For her part, Devorah Freudiger doesn’t want to hide from the less savory sides of this neighborhood. Equator want to be an active, engaged part of the community, looking out for what’s best for everyone—neighbors and customers alike.
Once considered a wasteland of abandoned buildings and crime, recent Market Street move-ins by tech companies like Twitter and Uber have upped this part of San Francisco’s profile, creating an ideal customer base for specialty coffee brands like Equator (Blue Bottle and Paramo will open spots in Mid-Market later in the year). “This is where tourists should come,” Freudiger says. “Market should be a street that you want to walk from The Castro to The Embarcadero.”
And Freudiger wants Equator to be the coffee shop that treats them along the way, where everyone feels comfortable stopping in to place an order. To buoy this idea, Equator is happily serving a variety of specialty drinks, including a house soda bar, as well as an almost entirely gluten-free food program featuring arepas and fried chicken wraps. Also on the menu is a classic shakerato: a shot of espresso, some cream, a little brown sugar and ice, shaken till frothy. It’s like ‘drinking ice cream,’ Freudiger says. “We want to offer a menu that appeals to fans of Starbucks and Peet’s,” she tells me, but with “high quality and organic” ingredients.
This devotion to accessibility is twinned with modern coffee equipment. The space is anchored by a gleaming white La Marzocco FB-70 espresso machine, served by a trio of Nuova Simonelli Mythos grinders. A Fetco batch brew system and Hario V60 pour-over bar provide filter coffee options to compliment the espresso service.
Freudiger & Equator are dead-set on bringing great coffee to anyone and everyone, and that includes their staff. To that end, they’ve hired a diverse team of both experienced baristas and brand new faces to the speciality coffee scene. The goal, she tells me, is to create a staff environment that fosters communication about coffee and accessibility, “without coming across as condescending.” It’s a noble cause, and judging by the steady line of customers on opening day, it seems like Freudiger and Equator Coffee are well on their way.

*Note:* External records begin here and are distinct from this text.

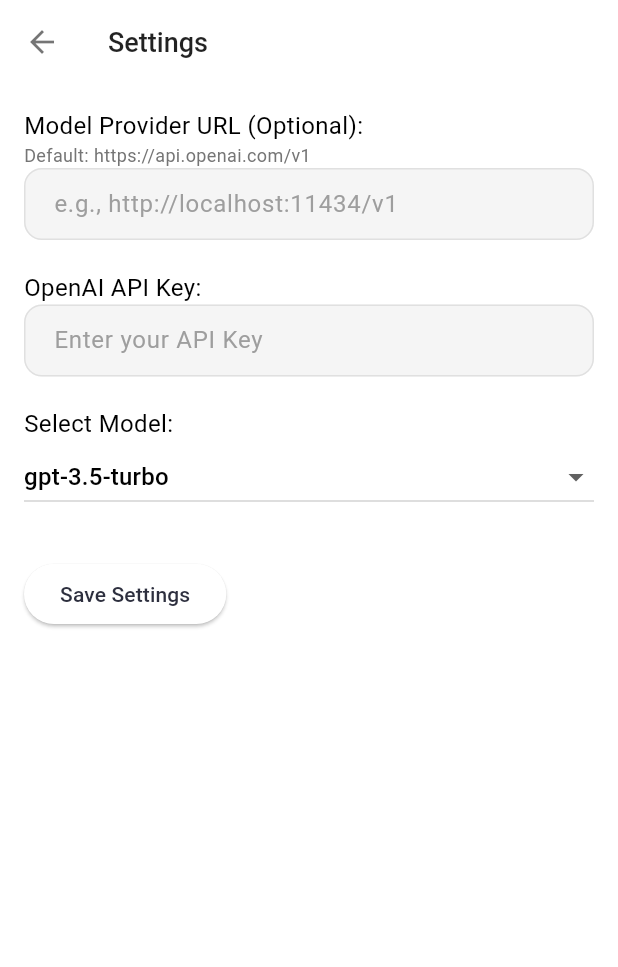
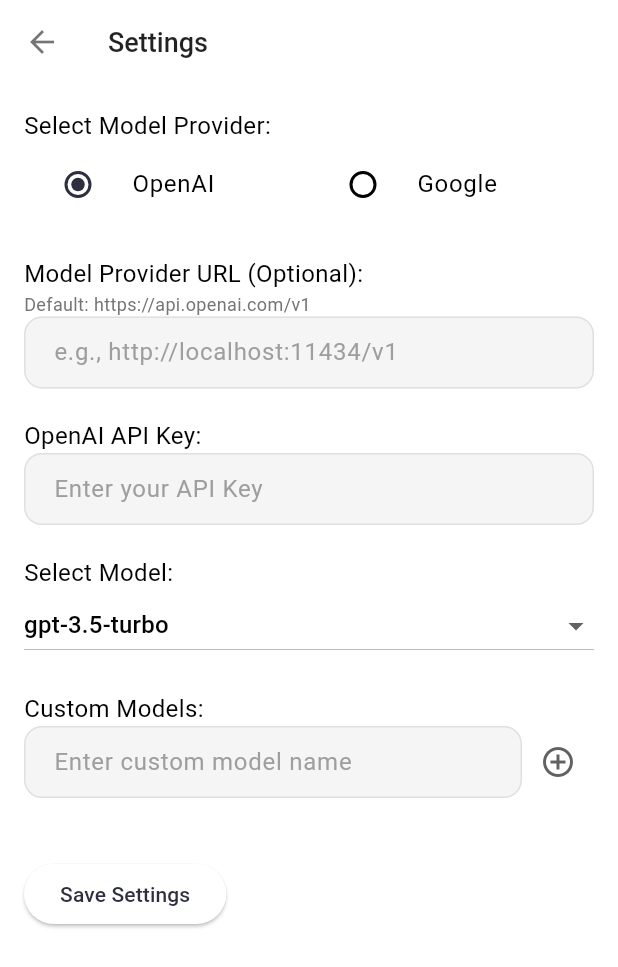
Before and after one commit to mutse/chibot, a Flutter app: the SettingsScreen screen opened directly, on a phone screen of 412 x 824 dp. Shown: the top 967 px of the screen. Run offline on Flutter 3.47's test engine with Material 3 defaults, Android fonts, the phone set to English and light mode, and no system bars; our stand-ins replace shared_preferences; accounts and stored records are empty.

```diff
--- a/lib/providers/settings_provider.dart
+++ b/lib/providers/settings_provider.dart
@@ -2,24 +2,48 @@ import 'package:flutter/foundation.dart';
 import 'package:shared_preferences/shared_preferences.dart';
 
 class SettingsProvider with ChangeNotifier {
+  String _selectedProvider = 'OpenAI'; // 新增：默认提供商为 OpenAI
   String? _apiKey;
   String _selectedModel = 'gpt-3.5-turbo'; // 默认模型
   String? _providerUrl; // 新增：模型 Provider URL
+  List<String> _customModels = []; // 新增：自定义模型列表
 
   static const String _apiKeyKey = 'openai_api_key';
   static const String _selectedModelKey = 'openai_selected_model';
   static const String _providerUrlKey = 'openai_provider_url'; // 新增 Key
+  static const String _customModelsKey = 'custom_models_list'; // 新增 Key for custom models
+  static const String _selectedProviderKey = 'selected_model_provider'; // 新增 Key for provider
 
-  // 默认的 OpenAI API 基础 URL
-  static const String defaultOpenAIBaseUrl = 'https://api.openai.com/v1';
+  // 默认的各提供商 API 基础 URL
+  static const Map<String, String> defaultBaseUrls = {
+    'OpenAI': 'https://api.openai.com/v1',
+    'Google': 'https://generativelanguage.googleapis.com/v1beta', // Gemini API 基础 URL
+  };
 
   // 可选模型列表
-  final List<String> _availableModels = [
+  final List<String> _presetModels = [
     'gpt-3.5-turbo',
     'gpt-4',
     'gpt-4-turbo-preview',
+    'gemini-1.0-pro', // 更新为实际存在的 Gemini 模型
+    'gemini-1.5-pro-latest',
+    'gemini-pro-vision',
     // 你可以根据需要添加更多模型
   ];
+
+  // 分类预设模型
+  final Map<String, List<String>> _categorizedPresetModels = {
+    'OpenAI': [
+      'gpt-3.5-turbo',
+      'gpt-4',
+      'gpt-4-turbo-preview',
+    ],
+    'Google': [
+      'gemini-1.0-pro',
+      'gemini-1.5-pro-latest',
+      'gemini-pro-vision',
+    ],
+  };
 
   SettingsProvider() {
     _loadSettings();
@@ -27,28 +51,88 @@ class SettingsProvider with ChangeNotifier {
 
   String? get apiKey => _apiKey;
   String get selectedModel => _selectedModel;
-  List<String> get availableModels => _availableModels;
+  String get selectedProvider => _selectedProvider;
 
-  // 获取 Provider URL，如果未设置则返回 OpenAI 默认 URL
+  List<String> get availableModels {
+    List<String> modelsToShow = [];
+    if (_selectedProvider == 'OpenAI') {
+      modelsToShow.addAll(_categorizedPresetModels['OpenAI'] ?? []);
+    } else if (_selectedProvider == 'Google') {
+      modelsToShow.addAll(_categorizedPresetModels['Google'] ?? []);
+    }
+    // 自定义模型暂时对所有提供商可见，或根据需要调整
+    modelsToShow.addAll(_customModels);
+    return List.unmodifiable(modelsToShow.toSet().toList()); // toSet().toList() to remove duplicates if any
+  }
+
+  List<String> get customModels => List.unmodifiable(_customModels);
+
+  // 获取 Provider URL，优先使用用户设置的URL，否则返回当前选定提供商的默认URL
   String get providerUrl {
-    // 确保返回的 URL 后面没有 /chat/completions，因为 OpenAIService 会拼接
-    final url = _providerUrl?.trim() ?? defaultOpenAIBaseUrl;
-    if (url.endsWith('/')) {
-      return url.substring(0, url.length - 1);
+    // 确保返回的 URL 后面没有 /chat/completions 或其他特定路径后缀，因为 Service 层会拼接
+    String baseUrl = _providerUrl?.trim() ?? defaultBaseUrls[_selectedProvider] ?? defaultBaseUrls['OpenAI']!;
+    if (baseUrl.endsWith('/')) {
+      baseUrl = baseUrl.substring(0, baseUrl.length - 1);
     }
-    return url;
+    return baseUrl;
   }
 
   // 返回给UI显示的原始Provider URL，可能是空的
   String? get rawProviderUrl => _providerUrl;
-
 
   Future<void> _loadSettings() async {
     final prefs = await SharedPreferences.getInstance();
     _apiKey = prefs.getString(_apiKeyKey);
     _selectedModel = prefs.getString(_selectedModelKey) ?? 'gpt-3.5-turbo';
     _providerUrl = prefs.getString(_providerUrlKey); // 加载 Provider URL
+    _customModels = prefs.getStringList(_customModelsKey) ?? []; // 加载自定义模型
+    _selectedProvider = prefs.getString(_selectedProviderKey) ?? 'OpenAI'; // 加载 Provider
     notifyListeners();
+    // Ensure the selected model is valid for the loaded provider
+    _validateSelectedModelForProvider();
+  }
+
+  Future<void> setSelectedProvider(String newProvider) async {
+    // 检查新的提供商是否是已知的（即在 defaultBaseUrls 中有定义）
+    if (_selectedProvider != newProvider && defaultBaseUrls.containsKey(newProvider)) {
+      _selectedProvider = newProvider;
+      // 当提供商改变时，自动将 _providerUrl 设置为新提供商的默认 URL
+      // 用户之后仍然可以通过 setProviderUrl 方法设置自定义 URL
+      _providerUrl = defaultBaseUrls[newProvider];
+
+      final prefs = await SharedPreferences.getInstance();
+      await prefs.setString(_selectedProviderKey, newProvider);
+      // 保存更新后的 providerUrl (如果它是非null)
+      if (_providerUrl != null) {
+        await prefs.setString(_providerUrlKey, _providerUrl!);
+      } else {
+        // 如果 defaultBaseUrls[newProvider] 返回 null（理论上不应发生），则移除旧的 key
+        await prefs.remove(_providerUrlKey);
+      }
+
+      // _validateSelectedModelForProvider 会为新的提供商设置默认模型，并处理其持久化
+      _validateSelectedModelForProvider();
+      notifyListeners();
+    }
+  }
+
+  void _validateSelectedModelForProvider() {
+    final currentAvailableModels = availableModels;
+    if (!currentAvailableModels.contains(_selectedModel)) {
+      if (_selectedProvider == 'OpenAI' && (_categorizedPresetModels['OpenAI']?.isNotEmpty ?? false)) {
+        _selectedModel = _categorizedPresetModels['OpenAI']!.first;
+      } else if (_selectedProvider == 'Google' && (_categorizedPresetModels['Google']?.isNotEmpty ?? false)) {
+        _selectedModel = _categorizedPresetModels['Google']!.first;
+      } else if (currentAvailableModels.isNotEmpty) {
+        _selectedModel = currentAvailableModels.first;
+      } else {
+        _selectedModel = ''; // No models available
+      }
+      // 异步保存更改后的 selectedModel
+      SharedPreferences.getInstance().then((prefs) {
+        prefs.setString(_selectedModelKey, _selectedModel);
+      });
+    }
   }
 
   Future<void> setApiKey(String newApiKey) async {
@@ -56,10 +140,13 @@ class SettingsProvider with ChangeNotifier {
     final prefs = await SharedPreferences.getInstance();
     await prefs.setString(_apiKeyKey, newApiKey);
     notifyListeners();
+    // Ensure the selected model is valid for the loaded provider
+    _validateSelectedModelForProvider();
   }
 
   Future<void> setSelectedModel(String newModel) async {
-    if (_availableModels.contains(newModel)) {
+    // 检查模型是否在当前可用模型列表中
+    if (availableModels.contains(newModel)) {
       _selectedModel = newModel;
       final prefs = await SharedPreferences.getInstance();
       await prefs.setString(_selectedModelKey, newModel);
@@ -76,5 +163,31 @@ class SettingsProvider with ChangeNotifier {
       await prefs.setString(_providerUrlKey, _providerUrl!);
     }
     notifyListeners();
+    // Ensure the selected model is valid for the loaded provider
+    _validateSelectedModelForProvider();
+  }
+
+  Future<void> addCustomModel(String modelName) async {
+    if (modelName.trim().isEmpty || _customModels.contains(modelName.trim()) || _presetModels.contains(modelName.trim())) {
+      return; // 不添加空名称、重复名称或与预设模型冲突的名称
+    }
+    _customModels.add(modelName.trim());
+    final prefs = await SharedPreferences.getInstance();
+    await prefs.setStringList(_customModelsKey, _customModels);
+    notifyListeners();
+    // Ensure the selected model is valid for the loaded provider
+    _validateSelectedModelForProvider();
+  }
+
+  Future<void> removeCustomModel(String modelName) async {
+    if (_customModels.remove(modelName)) {
+      final prefs = await SharedPreferences.getInstance();
+      await prefs.setStringList(_customModelsKey, _customModels);
+      // 如果移除的是当前选中的模型，则重置为当前提供商的默认模型
+      if (_selectedModel == modelName) {
+        _validateSelectedModelForProvider(); // This will set a default if needed
+      }
+      notifyListeners();
+    }
   }
 }
--- a/lib/screens/settings_screen.dart
+++ b/lib/screens/settings_screen.dart
@@ -10,8 +10,10 @@ class SettingsScreen extends StatefulWidget {
 }
 
 class _SettingsScreenState extends State<SettingsScreen> {
+  String? _selectedProviderValue; // To manage radio button state locally if needed, or drive from provider
   late TextEditingController _apiKeyController;
   late TextEditingController _providerUrlController; // 新增 Controller
+  late TextEditingController _customModelController; // 新增 Controller for custom model input
 
   @override
   void initState() {
@@ -19,13 +21,23 @@ class _SettingsScreenState extends State<SettingsScreen> {
     final settings = Provider.of<SettingsProvider>(context, listen: false);
     _apiKeyController = TextEditingController(text: settings.apiKey);
     _providerUrlController = TextEditingController(text: settings.rawProviderUrl); // 使用 rawProviderUrl
+    _customModelController = TextEditingController(); // 初始化 custom model controller
   }
 
   @override
   void dispose() {
     _apiKeyController.dispose();
     _providerUrlController.dispose(); // 释放 Controller
+    _customModelController.dispose(); // 释放 custom model controller
     super.dispose();
+  }
+
+  @override
+  void didChangeDependencies() {
+    super.didChangeDependencies();
+    // Initialize _selectedProviderValue when the widget is first built or dependencies change
+    // This ensures the radio buttons reflect the provider's state correctly.
+    _selectedProviderValue = Provider.of<SettingsProvider>(context, listen: false).selectedProvider;
   }
 
   @override
@@ -42,9 +54,41 @@ class _SettingsScreenState extends State<SettingsScreen> {
           child: Column(
             crossAxisAlignment: CrossAxisAlignment.start,
             children: <Widget>[
+              const Text('Select Model Provider:', style: TextStyle(fontSize: 16)),
+              Row(
+                children: <Widget>[
+                  Expanded(
+                    child: RadioListTile<String>(
+                      title: const Text('OpenAI'),
+                      value: 'OpenAI',
+                      groupValue: settings.selectedProvider, // Use provider's value directly
+                      onChanged: (String? value) {
+                        if (value != null) {
+                          settings.setSelectedProvider(value);
+                          // No need to call setState if UI updates are handled by Provider
+                        }
+                      },
+                    ),
+                  ),
+                  Expanded(
+                    child: RadioListTile<String>(
+                      title: const Text('Google'),
+                      value: 'Google',
+                      groupValue: settings.selectedProvider, // Use provider's value directly
+                      onChanged: (String? value) {
+                        if (value != null) {
+                          settings.setSelectedProvider(value);
+                          // No need to call setState if UI updates are handled by Provider
+                        }
+                      },
+                    ),
+                  ),
+                ],
+              ),
+              const SizedBox(height: 20),
               const Text('Model Provider URL (Optional):', style: TextStyle(fontSize: 16)),
               Text(
-                'Default: ${SettingsProvider.defaultOpenAIBaseUrl}',
+                'Default: ${SettingsProvider.defaultBaseUrls['OpenAI']}',
                 style: TextStyle(fontSize: 12, color: Colors.grey[600]),
               ),
               TextField(
@@ -68,7 +112,7 @@ class _SettingsScreenState extends State<SettingsScreen> {
 
               const Text('Select Model:', style: TextStyle(fontSize: 16)),
               DropdownButton<String>(
-                value: settings.selectedModel,
+                value: settings.availableModels.contains(settings.selectedModel) ? settings.selectedModel : (settings.availableModels.isNotEmpty ? settings.availableModels.first : null),
                 isExpanded: true,
                 items: settings.availableModels.map((String model) {
                   return DropdownMenuItem<String>(
@@ -80,6 +124,51 @@ class _SettingsScreenState extends State<SettingsScreen> {
                   if (newValue != null) {
                     settings.setSelectedModel(newValue);
                   }
+                },
+                hint: settings.availableModels.isEmpty ? const Text("No models available for this provider") : null,
+              ),
+              const SizedBox(height: 20),
+              const Text('Custom Models:', style: TextStyle(fontSize: 16)),
+              Row(
+                children: [
+                  Expanded(
+                    child: TextField(
+                      controller: _customModelController,
+                      decoration: const InputDecoration(
+                        hintText: 'Enter custom model name',
+                      ),
+                    ),
+                  ),
+                  IconButton(
+                    icon: const Icon(Icons.add_circle_outline),
+                    onPressed: () {
+                      final modelName = _customModelController.text.trim();
+                      if (modelName.isNotEmpty) {
+                        settings.addCustomModel(modelName);
+                        _customModelController.clear();
+                      }
+                    },
+                  ),
+                ],
+              ),
+              const SizedBox(height: 10),
+              if (settings.customModels.isNotEmpty)
+                const Text('Your Custom Models:', style: TextStyle(fontSize: 14, fontWeight: FontWeight.w500)),
+              ListView.builder(
+                shrinkWrap: true,
+                physics: const NeverScrollableScrollPhysics(), // to disable ListView's own scrolling
+                itemCount: settings.customModels.length,
+                itemBuilder: (context, index) {
+                  final model = settings.customModels[index];
+                  return ListTile(
+                    title: Text(model),
+                    trailing: IconButton(
+                      icon: const Icon(Icons.delete_outline, color: Colors.redAccent),
+                      onPressed: () {
+                        settings.removeCustomModel(model);
+                      },
+                    ),
+                  );
                 },
               ),
               const SizedBox(height: 30),
@@ -94,6 +183,26 @@ class _SettingsScreenState extends State<SettingsScreen> {
                     Navigator.pop(context);
                   }
                 },
+                //icon: const Icon(Icons.info_outline),
+                // onPressed: () {
+                //   showDialog(
+                //     context: context,
+                //     builder: (BuildContext context) {
+                //       return AlertDialog(
+                //         title: const Text('About'),
+                //         content: const Text('App 作者: Mutse Young\nApp 名称: Chibot\n版本号: 1.0.0\n版权: © 2023 Chibot\n联系邮箱: contact@chibot.com'),
+                //         actions: <Widget>[
+                //           TextButton(
+                //             child: const Text('关闭'),
+                //             onPressed: () {
+                //               Navigator.of(context).pop();
+                //             },
+                //           ),
+                //         ],
+                //       );
+                //     },
+                //   );
+                // },
                 child: const Text('Save Settings'),
               ),
             ],
```
Also changed, not shown: lib/screens/chat_screen.dart (+19 -0 lines), lib/services/openai_service.dart (+87 -21 lines), 2 other files.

Noah Sanders is a Sprudge.com staff writer based in San Francisco, and a contributor to SF Weekly & The Bold Italic. Read more Noah Sanders on Sprudge.